Exercise input: Begin

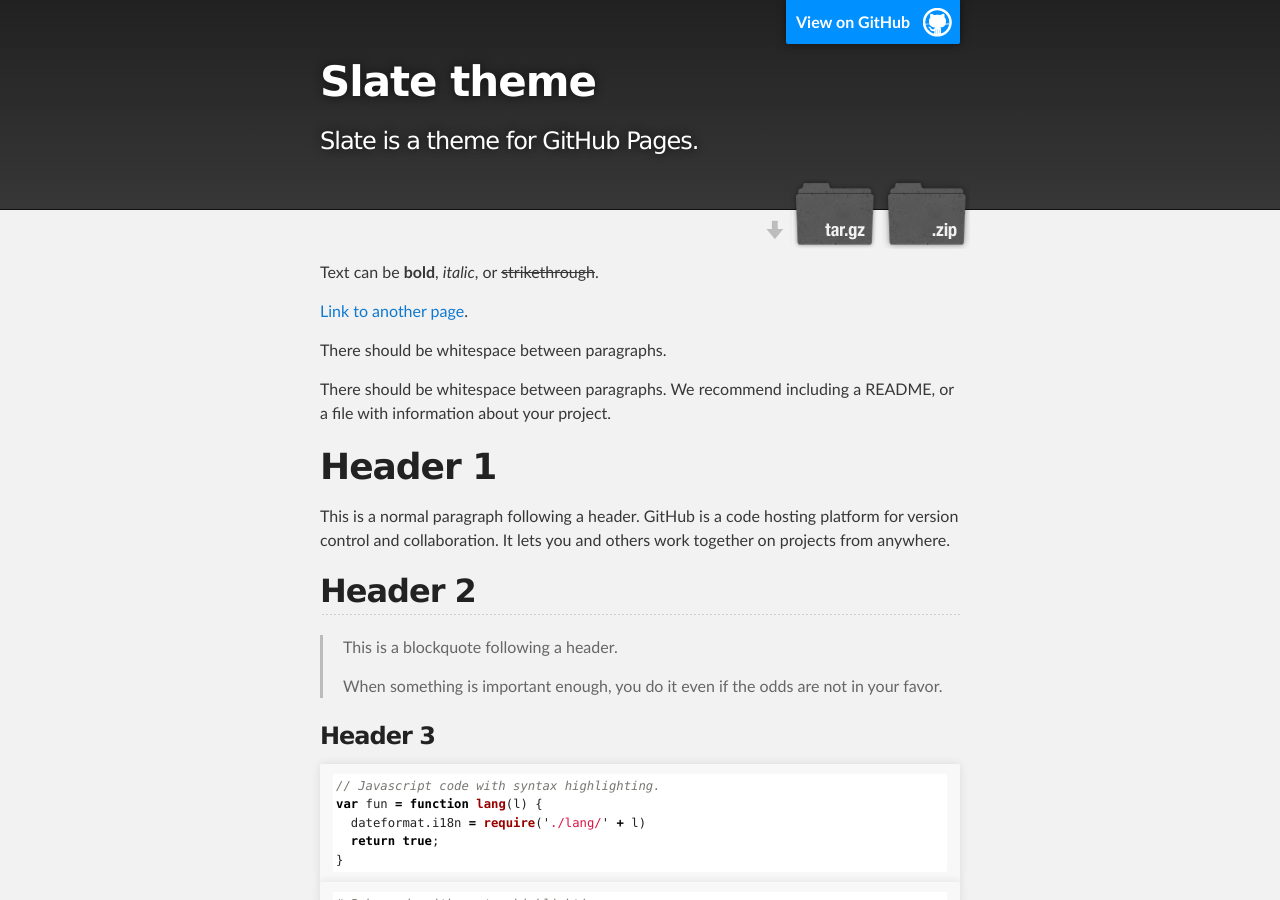
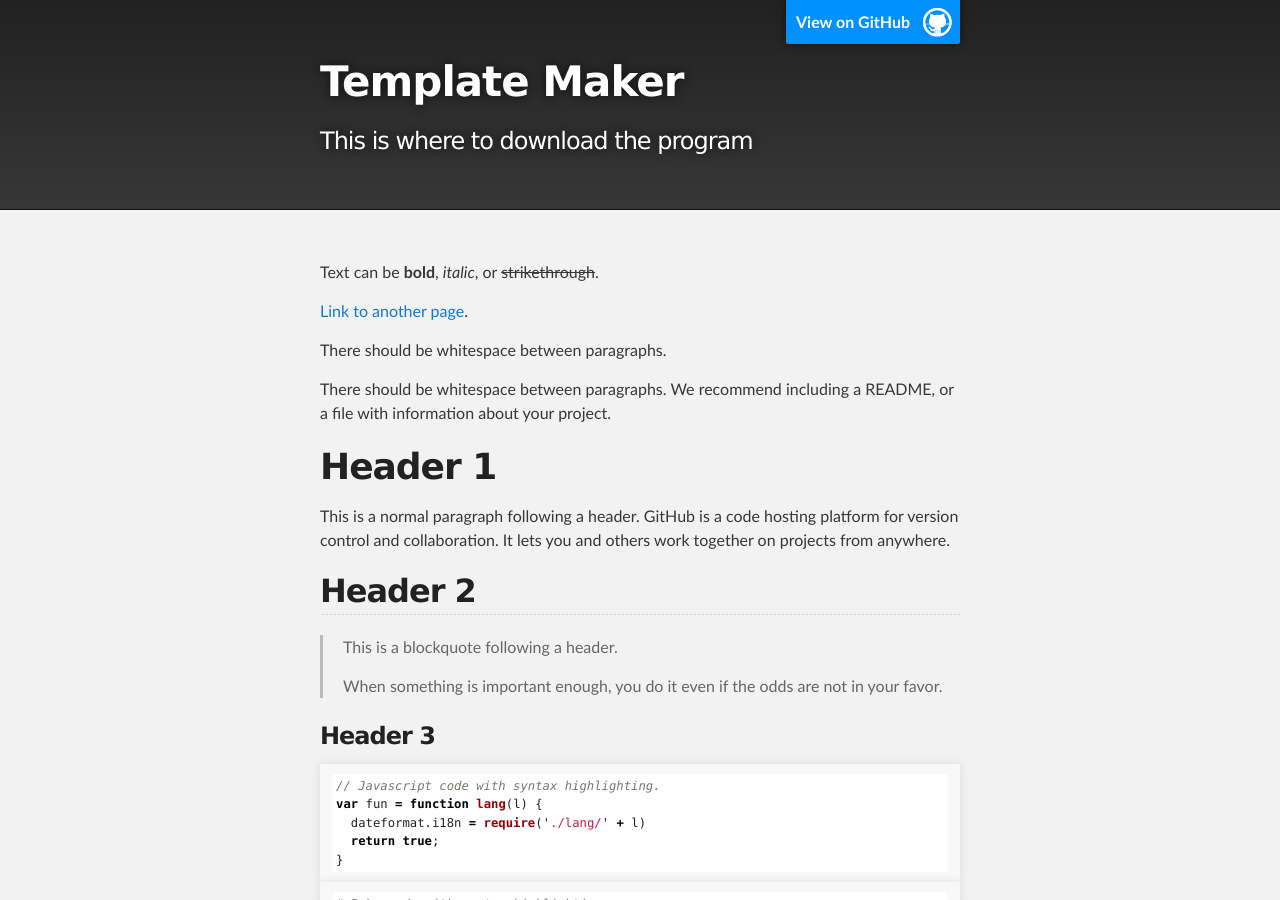
Before and after one commit to zburnett89/TemplateMaker, a Jekyll site: the page built from index.md, in a window 1280 px wide and 900 px high. Built offline with Jekyll 4.4.1, drawn with Linux system fonts in a browser that asks for light colours; some of the changed text lies outside the part shown.

Commit message:
Update _config.yml

```diff
--- a/_config.yml
+++ b/_config.yml
@@ -1,5 +1,5 @@
-title: Slate theme
-description: Slate is a theme for GitHub Pages.
-show_downloads: true
+title: Template Maker
+description: This is where to download the program
+show_downloads: false
 google_analytics:
 theme: jekyll-theme-slate
```
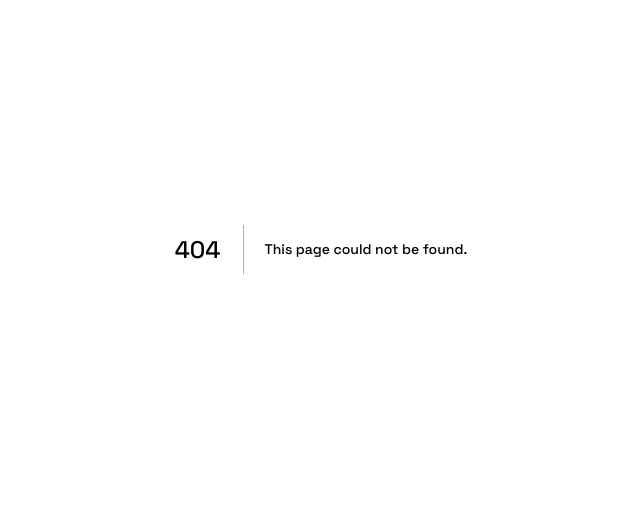
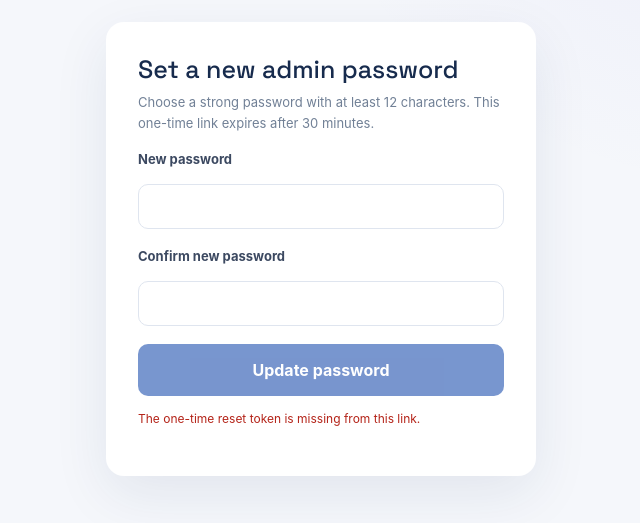
Before and after one commit to salmansmt24-cell/salman_portfolio, a Next.js app: page /admin/reset-password in a window 1280 px wide. Before the commit this address had no page. Shown: the part 151-674 px from the top of the page, without its empty margins (319-959 px from the left). Built offline with nearby package versions, Linux system fonts and the light colour scheme; no server answers.

Commit message:
Add secure admin password reset page

```diff
--- /dev/null
+++ b/app/admin/reset-password/page.tsx
@@ -0,0 +1,61 @@
+"use client";
+
+import { FormEvent, useEffect, useState } from "react";
+import { useRouter } from "next/navigation";
+
+export default function AdminResetPasswordPage() {
+  const [token, setToken] = useState("");
+  const [password, setPassword] = useState("");
+  const [confirm, setConfirm] = useState("");
+  const [message, setMessage] = useState("");
+  const [busy, setBusy] = useState(false);
+  const router = useRouter();
+
+  useEffect(() => {
+    setToken(window.location.hash.startsWith("#") ? window.location.hash.slice(1) : "");
+  }, []);
+
+  async function submit(event: FormEvent<HTMLFormElement>) {
+    event.preventDefault();
+    setMessage("");
+    if (!token) return setMessage("Reset link is missing or invalid.");
+    if (password.length < 12) return setMessage("Use at least 12 characters for your new password.");
+    if (password !== confirm) return setMessage("The passwords do not match.");
+    setBusy(true);
+    try {
+      const response = await fetch("/api/admin/reset-password", {
+        method: "POST",
+        headers: { "content-type": "application/json" },
+        body: JSON.stringify({ token, password })
+      });
+      const data = await response.json();
+      if (!response.ok) throw new Error(data.error || "Password reset failed.");
+      window.history.replaceState(null, "", window.location.pathname);
+      setMessage("Password updated successfully. Redirecting to Admin Login…");
+      setPassword("");
+      setConfirm("");
+      setTimeout(() => router.replace("/admin/login"), 1200);
+    } catch (error) {
+      setMessage(error instanceof Error ? error.message : "Password reset failed.");
+    } finally {
+      setBusy(false);
+    }
+  }
+
+  const input: React.CSSProperties = { width: "100%", boxSizing: "border-box", padding: 14, margin: "8px 0 18px", border: "1px solid #d7e1ee", borderRadius: 10, fontSize: 15 };
+  return <main style={{ minHeight: "100vh", display: "grid", placeItems: "center", padding: 24, background: "#f4f6fb", fontFamily: "Arial,sans-serif" }}>
+    <form onSubmit={submit} style={{ width: "100%", maxWidth: 430, background: "#fff", padding: 32, borderRadius: 18, boxShadow: "0 18px 55px #18345c16" }}>
+      <h1 style={{ color: "#172b4d", fontSize: 25 }}>Set a new admin password</h1>
+      <p style={{ color: "#718096", fontSize: 13, lineHeight: 1.6 }}>Choose a strong password with at least 12 characters. This one-time link expires after 30 minutes.</p>
+      <label style={{ display: "block", fontSize: 13, fontWeight: 700 }}>New password</label>
+      <input type="password" autoComplete="new-password" required minLength={12} maxLength={72} value={password} onChange={e => setPassword(e.target.value)} style={input} />
+      <label style={{ display: "block", fontSize: 13, fontWeight: 700 }}>Confirm new password</label>
+      <input type="password" autoComplete="new-password" required minLength={12} maxLength={72} value={confirm} onChange={e => setConfirm(e.target.value)} style={input} />
+      {message && <p role="status" style={{ color: message.startsWith("Password updated") ? "#087443" : "#b42318", fontSize: 13 }}>{message}</p>}
+      <button disabled={busy || !token} style={{ width: "100%", padding: 14, border: 0, borderRadius: 10, background: "#315eb5", color: "#fff", fontWeight: 700, cursor: "pointer", opacity: busy || !token ? .65 : 1 }}>
+        {busy ? "Updating…" : "Update password"}
+      </button>
+      {!token && <p style={{ color: "#b42318", fontSize: 12, marginTop: 14 }}>The one-time reset token is missing from this link.</p>}
+    </form>
+  </main>;
+}
```
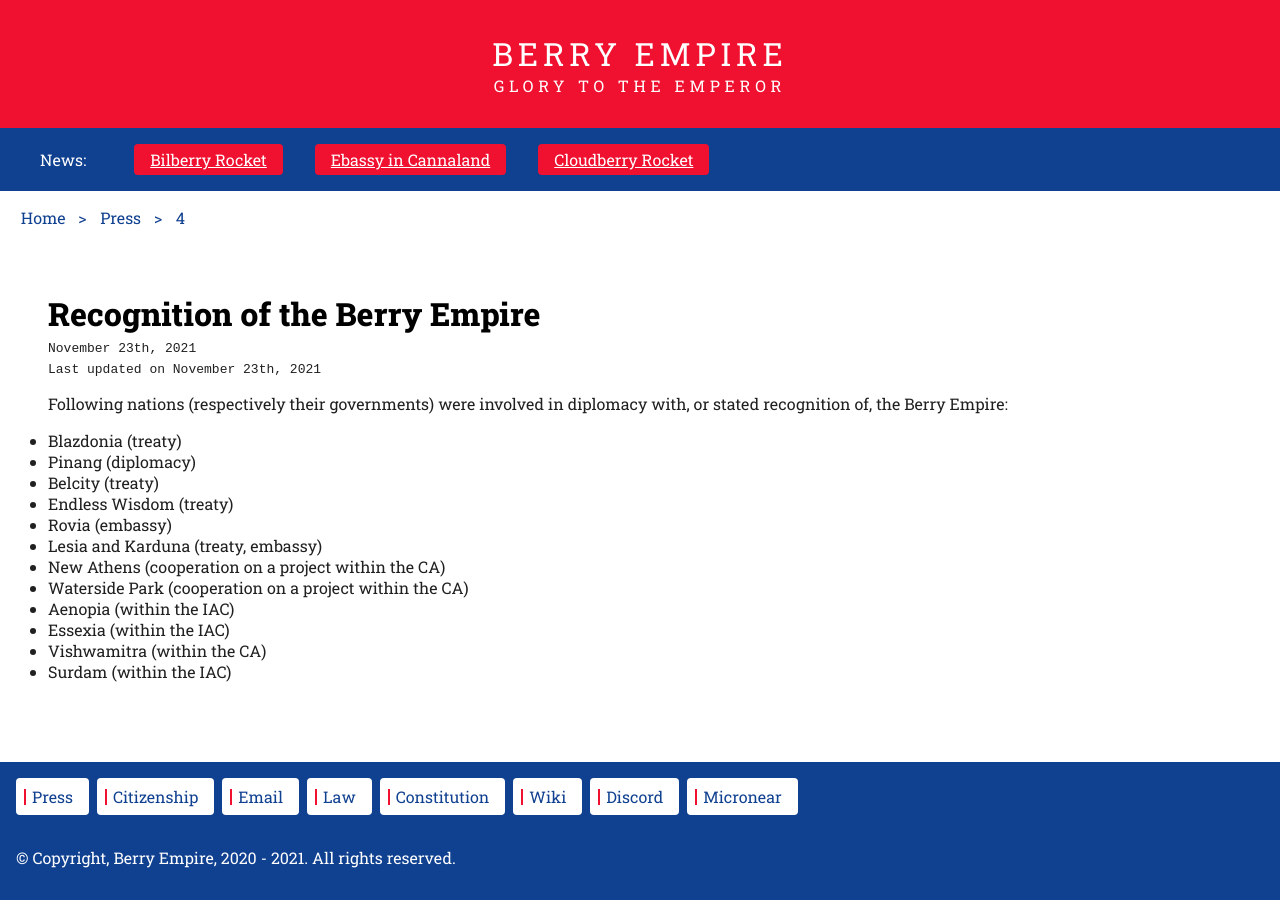
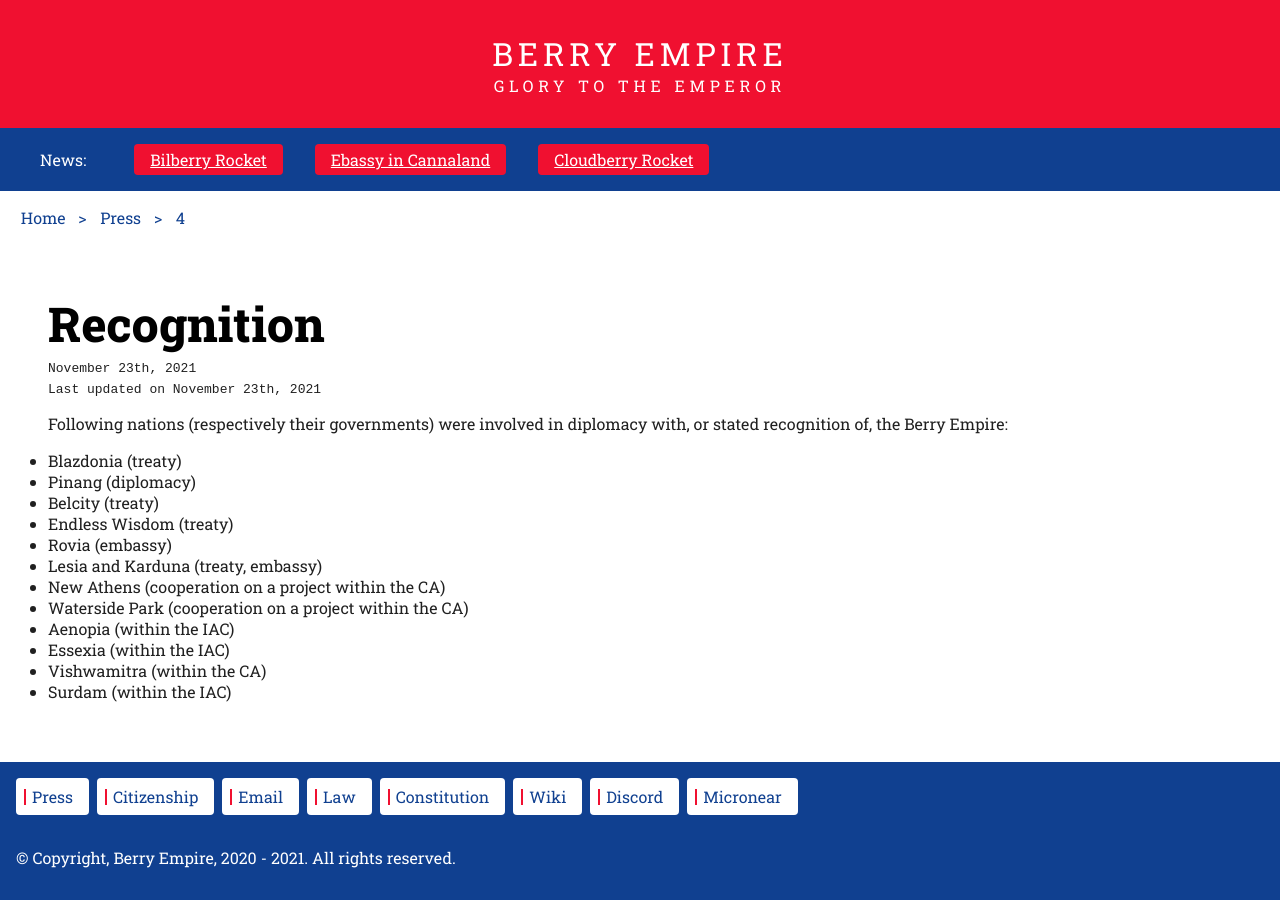
Before and after one commit to berryempire/berryempire.github.io, a Jekyll site: the page built from press/4/index.md, in a window 1280 px wide. Built offline with Jekyll 4.4.1, drawn with Linux system fonts in a browser that asks for light colours; our own code applies the rules of GitHub Pages for plain Markdown files.

Commit message:
Update index.md

```diff
--- a/press/4/index.md
+++ b/press/4/index.md
@@ -1,4 +1,4 @@
-## Recognition of the Berry Empire
+# Recognition
 <code>November 23th, 2021</code><br>
 <code>Last updated on November 23th, 2021</code>
 <br>
```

Exercise input: End

• Problem description
When you set down the records above, copy every line exactly and exclude the pictures.

• Solution to this problem
Before and after one commit to zburnett89/TemplateMaker, a Jekyll site: the page built from index.md, in a window 1280 px wide and 900 px high. Built offline with Jekyll 4.4.1, drawn with Linux system fonts in a browser that asks for light colours; some of the changed text lies outside the part shown.

Commit message:
Update _config.yml

```diff
--- a/_config.yml
+++ b/_config.yml
@@ -1,5 +1,5 @@
-title: Slate theme
-description: Slate is a theme for GitHub Pages.
-show_downloads: true
+title: Template Maker
+description: This is where to download the program
+show_downloads: false
 google_analytics:
 theme: jekyll-theme-slate
```
Before and after one commit to salmansmt24-cell/salman_portfolio, a Next.js app: page /admin/reset-password in a window 1280 px wide. Before the commit this address had no page. Shown: the part 151-674 px from the top of the page, without its empty margins (319-959 px from the left). Built offline with nearby package versions, Linux system fonts and the light colour scheme; no server answers.

Commit message:
Add secure admin password reset page

```diff
--- /dev/null
+++ b/app/admin/reset-password/page.tsx
@@ -0,0 +1,61 @@
+"use client";
+
+import { FormEvent, useEffect, useState } from "react";
+import { useRouter } from "next/navigation";
+
+export default function AdminResetPasswordPage() {
+  const [token, setToken] = useState("");
+  const [password, setPassword] = useState("");
+  const [confirm, setConfirm] = useState("");
+  const [message, setMessage] = useState("");
+  const [busy, setBusy] = useState(false);
+  const router = useRouter();
+
+  useEffect(() => {
+    setToken(window.location.hash.startsWith("#") ? window.location.hash.slice(1) : "");
+  }, []);
+
+  async function submit(event: FormEvent<HTMLFormElement>) {
+    event.preventDefault();
+    setMessage("");
+    if (!token) return setMessage("Reset link is missing or invalid.");
+    if (password.length < 12) return setMessage("Use at least 12 characters for your new password.");
+    if (password !== confirm) return setMessage("The passwords do not match.");
+    setBusy(true);
+    try {
+      const response = await fetch("/api/admin/reset-password", {
+        method: "POST",
+        headers: { "content-type": "application/json" },
+        body: JSON.stringify({ token, password })
+      });
+      const data = await response.json();
+      if (!response.ok) throw new Error(data.error || "Password reset failed.");
+      window.history.replaceState(null, "", window.location.pathname);
+      setMessage("Password updated successfully. Redirecting to Admin Login…");
+      setPassword("");
+      setConfirm("");
+      setTimeout(() => router.replace("/admin/login"), 1200);
+    } catch (error) {
+      setMessage(error instanceof Error ? error.message : "Password reset failed.");
+    } finally {
+      setBusy(false);
+    }
+  }
+
+  const input: React.CSSProperties = { width: "100%", boxSizing: "border-box", padding: 14, margin: "8px 0 18px", border: "1px solid #d7e1ee", borderRadius: 10, fontSize: 15 };
+  return <main style={{ minHeight: "100vh", display: "grid", placeItems: "center", padding: 24, background: "#f4f6fb", fontFamily: "Arial,sans-serif" }}>
+    <form onSubmit={submit} style={{ width: "100%", maxWidth: 430, background: "#fff", padding: 32, borderRadius: 18, boxShadow: "0 18px 55px #18345c16" }}>
+      <h1 style={{ color: "#172b4d", fontSize: 25 }}>Set a new admin password</h1>
+      <p style={{ color: "#718096", fontSize: 13, lineHeight: 1.6 }}>Choose a strong password with at least 12 characters. This one-time link expires after 30 minutes.</p>
+      <label style={{ display: "block", fontSize: 13, fontWeight: 700 }}>New password</label>
+      <input type="password" autoComplete="new-password" required minLength={12} maxLength={72} value={password} onChange={e => setPassword(e.target.value)} style={input} />
+      <label style={{ display: "block", fontSize: 13, fontWeight: 700 }}>Confirm new password</label>
+      <input type="password" autoComplete="new-password" required minLength={12} maxLength={72} value={confirm} onChange={e => setConfirm(e.target.value)} style={input} />
+      {message && <p role="status" style={{ color: message.startsWith("Password updated") ? "#087443" : "#b42318", fontSize: 13 }}>{message}</p>}
+      <button disabled={busy || !token} style={{ width: "100%", padding: 14, border: 0, borderRadius: 10, background: "#315eb5", color: "#fff", fontWeight: 700, cursor: "pointer", opacity: busy || !token ? .65 : 1 }}>
+        {busy ? "Updating…" : "Update password"}
+      </button>
+      {!token && <p style={{ color: "#b42318", fontSize: 12, marginTop: 14 }}>The one-time reset token is missing from this link.</p>}
+    </form>
+  </main>;
+}
```
Before and after one commit to berryempire/berryempire.github.io, a Jekyll site: the page built from press/4/index.md, in a window 1280 px wide. Built offline with Jekyll 4.4.1, drawn with Linux system fonts in a browser that asks for light colours; our own code applies the rules of GitHub Pages for plain Markdown files.

Commit message:
Update index.md

```diff
--- a/press/4/index.md
+++ b/press/4/index.md
@@ -1,4 +1,4 @@
-## Recognition of the Berry Empire
+# Recognition
 <code>November 23th, 2021</code><br>
 <code>Last updated on November 23th, 2021</code>
 <br>
```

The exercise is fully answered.